A few days later, the Girl and the Man went to dinner. They ate restaurant foods that were laden with sugars and fats, and then took the subway home. The food sat in the Girl’s stomach–and ED made sure that it stayed at the forefront of her brain too. Even though she was enjoying her time with the Man, the Girl could not stop thinking about how much food she just ate–and how ED needed to punish her for being so lax with her diet. ED wanted her to feel how bad it was to be ugly and fat. ED wanted her to eat more so she would suffer.
The Girl and the Man took the Yellow train to the Main Station, where they would part ways (the Man staying on the Yellow train and the the Girl transferring to the Red.) As they approached the station, the Man offered to ride the Red train north and walk the Girl home. Suddenly, the Girl felt ED’s curse–her chest started to close up, and she couldn’t breathe. She felt dizzy and scared, and she began to cry. She ran off of the train as soon as the doors opened in the Main Station, and the Man followed. She started to hyperventilate, crying hysterically, begging him to leave her alone and go home.
The Man was bewildered. What had happened to the happy-go-lucky Girl he had been riding the train with just a few moments ago? He was concerned; this was not how a Girl “should-be!” He was not Smiling now. The Girl pushed him away and sprinted for the Red train, getting on board so quickly that the Man had no choice but to become another Missed Connection.
When the Girl got back to her street, ED made her buy a big, dense, fudgy brownie from the Open-Late Grocery Store. It forced her to eat all 500+ calories as quickly as she could and would not let her enjoy a single bite.
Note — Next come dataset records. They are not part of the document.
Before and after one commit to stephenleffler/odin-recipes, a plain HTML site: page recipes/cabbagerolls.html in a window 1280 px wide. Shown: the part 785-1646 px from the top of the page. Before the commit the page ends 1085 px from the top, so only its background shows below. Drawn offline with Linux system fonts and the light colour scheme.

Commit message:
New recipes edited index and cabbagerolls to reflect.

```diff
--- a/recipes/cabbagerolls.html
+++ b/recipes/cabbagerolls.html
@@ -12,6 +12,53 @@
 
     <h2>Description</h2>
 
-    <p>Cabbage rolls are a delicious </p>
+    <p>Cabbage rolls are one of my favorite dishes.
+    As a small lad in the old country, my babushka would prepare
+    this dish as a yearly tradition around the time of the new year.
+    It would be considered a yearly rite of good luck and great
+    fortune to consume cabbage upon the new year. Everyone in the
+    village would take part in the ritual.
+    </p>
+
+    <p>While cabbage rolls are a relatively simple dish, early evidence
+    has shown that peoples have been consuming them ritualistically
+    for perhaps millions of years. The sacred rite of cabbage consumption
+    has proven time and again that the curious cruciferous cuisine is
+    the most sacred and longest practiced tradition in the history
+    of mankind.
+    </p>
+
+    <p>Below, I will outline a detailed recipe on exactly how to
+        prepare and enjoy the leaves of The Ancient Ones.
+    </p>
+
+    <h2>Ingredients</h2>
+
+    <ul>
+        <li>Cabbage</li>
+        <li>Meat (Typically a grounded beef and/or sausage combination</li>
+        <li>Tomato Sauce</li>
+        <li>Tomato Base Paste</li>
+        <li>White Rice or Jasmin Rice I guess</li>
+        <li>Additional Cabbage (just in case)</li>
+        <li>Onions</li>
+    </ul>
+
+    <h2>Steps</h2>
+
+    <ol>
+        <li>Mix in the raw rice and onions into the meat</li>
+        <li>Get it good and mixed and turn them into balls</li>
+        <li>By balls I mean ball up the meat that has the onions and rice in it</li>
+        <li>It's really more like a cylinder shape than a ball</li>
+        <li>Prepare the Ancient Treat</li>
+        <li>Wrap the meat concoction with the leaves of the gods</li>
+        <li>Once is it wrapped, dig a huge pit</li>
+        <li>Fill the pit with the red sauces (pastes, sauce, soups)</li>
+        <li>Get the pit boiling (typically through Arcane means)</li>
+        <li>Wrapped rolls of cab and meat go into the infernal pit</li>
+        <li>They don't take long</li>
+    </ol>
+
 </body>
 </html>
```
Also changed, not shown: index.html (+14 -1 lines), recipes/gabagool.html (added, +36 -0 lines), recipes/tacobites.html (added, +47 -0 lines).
The Girl ran to her apartment and tried to throw it up, but ED just laughed and laughed at her while she cried on the bathroom floor.
That was the last time that the Girl saw the Man with the Very Nice Smile.
I wish there were a way to give this Ever After a Happily, but as far as this particular story goes, there is simply no way. The Girl in this story is still alone, although she lives in a much smaller City now, because she believed ED would keep her captive forEver After.
There is a sort-of happy ending, however, because the Girl is finally realizing that the voice in her head does not truly understand how the world “should-be.” She is also learning that life is not like a fairy tale. And unlike in most fairy tales, with mean witches or evil stepmothers, ED cannot be defeated by the sheer power of another’s love. ED can only be defeated by someone who can first love him or herself. Even then, self-love is difficult to maintain–the Girl has to actively remind herself to think positive thoughts each and every day. And though the Girl no longer lives imprisoned and alone in the Big City, she still wakes up in the morning and has to fight with the evil ED that stares at her from the other side of her mirror. And this is a battle that the Girl will fight, maybe not forEver, but After.*
*This is not The End, however. The Girl hopes that all of the other Girls (and Boys) in the world will keep fighting off the evil EDs that lurk behind mirrors and at the bottom of the ice cream dish and on our television screens. Don’t let Connections get Missed because you are too busy should-be-ing instead of just be-ing happy. Life’s too short, and you are beautiful exactly as you are.